It happens all the damn during divorce time and you’re probably not even aware of it.
Or you are aware of it, but you just accepted it as a way of life.
The boss just *assumes* you’re going to work late…even though you already made plans.
Your ex texts you, saying how sad he is, although you asked him to quit contacting you after the divorce.
A college-age daughter hangs up on you when she gets a call from a friend.
At this point in your life, after your divorce and as you work to move on, you probably just shrugged it off, accepting the fact that people are going to walk all over you, treat you like a doormat, and there’s nothing you can do about it.
And that the time for being a doormat ends now.
You are NOT a doormat. Period.
So, if you’re tired of being treated like a doormat after divorce, I’m going to show you how to easily stand up for yourself and show people how to treat you with the respect you deserve.
First, we gotta talk about some ugly truths. They’re hard to read, but you need to know them.
Ugly Truth #1. We are conditioned to be “nice” and to not make a scene.
Many times in childhood, adolescence, and adulthood that you were taught to play nice, to be “well-behaved, and to not make a big deal out of something, society was conditioning you to be okay with being silent. You were being conditioned, little by little, to accept the fact that people could walk all over you and take advantage of you.

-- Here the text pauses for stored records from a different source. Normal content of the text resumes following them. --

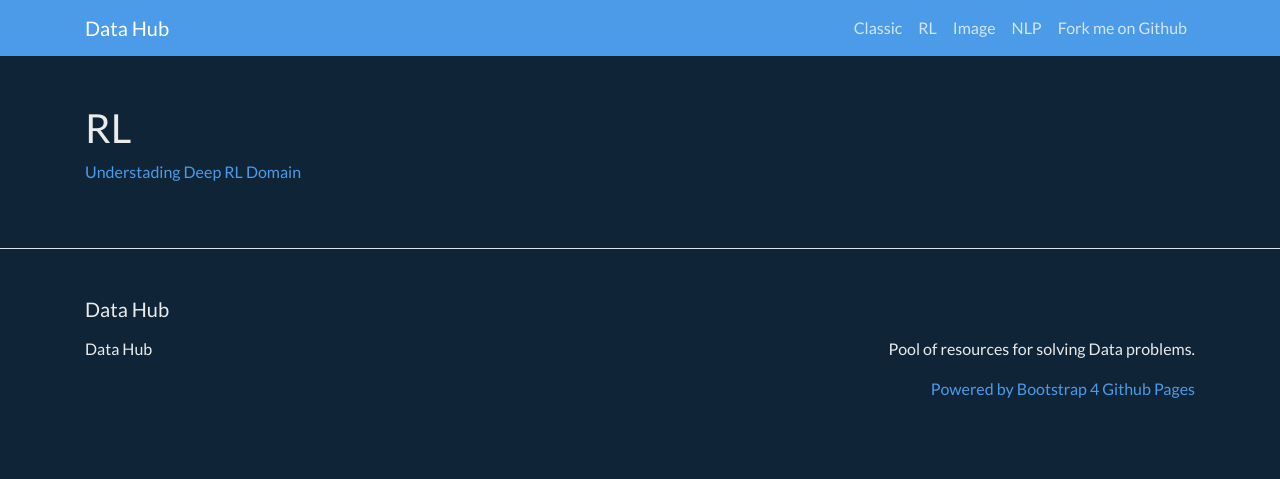
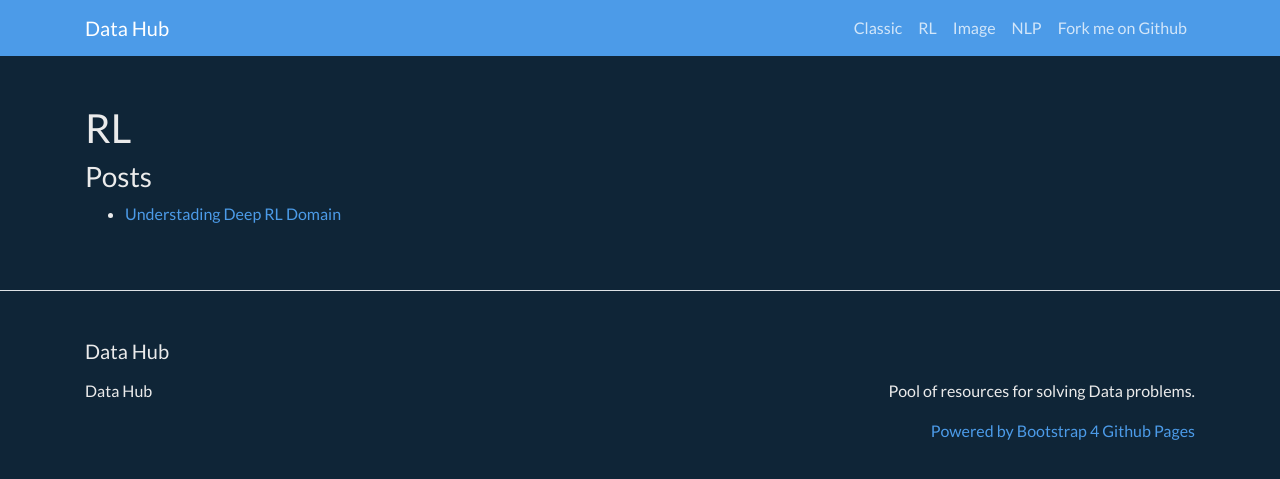
Before and after one commit to RoiPeleg/Data-Hub, a Jekyll site: the page built from RL.md, in a window 1280 px wide. Shown: the top 479 px of the page. Built offline with Jekyll 4.4.1, drawn with Linux system fonts in a browser that asks for light colours.

Commit message:
Update RL.md

```diff
--- a/RL.md
+++ b/RL.md
@@ -3,4 +3,6 @@ layout: page
 title: "RL"
 permalink: /testere/RL
 ---
-[Understading Deep RL Domain](https://towardsdatascience.com/a-journey-into-deep-reinforcement-learning-41b6ee5e860e)
+
+### Posts
+* [Understading Deep RL Domain](https://towardsdatascience.com/a-journey-into-deep-reinforcement-learning-41b6ee5e860e)
```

And you were conditioned to think it was socially unacceptable or “bad” to voice your opinion that something was wrong, or if you didn’t like something.
Being “nice” and being “the good girl” meant that your voice disappeared.
Infuriating, isn’t it?
Ugly Truth #2. Nobody taught us to establish strong boundaries.
A result of being raised to be “nice” and not make a scene meant that plenty of people—whether it was your ex, your family, your kids, your friends, your coworkers–probably asked too much of you, intruded in personal business, or took advantage of you. And since you lacked the tools to say, “No,” or “I’m not comfortable with that decision,” you did not establish strong boundaries for yourself, even before the divorce. It was like the concept never even existed.
Healthy boundaries is a critical skill to establishing your confidence…but many of us did not learn that we had the right to boundaries and to say “no.”
Ugly Truth #3. Society said that our needs didn’t matter.
At the risk of letting my feminist rage boil over here (too late!!), I think a lot of us have felt this insidious pressure to be the perfect wife and the perfect mother. Even as early as elementary school, I remember teachers saying, “Well, you’re certainly a headstrong little girl, aren’t you? None of the boys will like you if you’re so stubborn and loud.”
This probably happened to you as well—whenever you voiced that something wasn’t fair, or if you got angry that you didn’t get what you wanted. But that constant failure to acknowledge the things you wanted, even when you were little, conditioned you to think that what you wanted—even what you needed–was never a priority. Which is why so many of us have a hard time advocated for ourselves. And then we blame ourselves for not knowing how to do it.
It usually takes some life-shattering event like a divorce to wake us up.
But think of that divorce as a blessing in disguise, because now you’re presented with an opportunity to find your voice, and reverse course on the disrespect.
I want you to take everything you know about “not making a scene” and “being nice so that people don’t think you’re a bitch…” and throw in in the trash. Because your newest challenge is here.
Take the “Not a Doormat” Challenge
The next time you sense like someone is about to walk all over you, do the following:
Ask yourself: Is doing this thing something I’m comfortable with? Is it something that inconveniences me?
Ask yourself: What’s in it for me?
If there’s nothing in it for you, don’t do it.
Remind yourself that your needs matter, too.
Communicate your boundaries.
Communicate your expectations moving forward.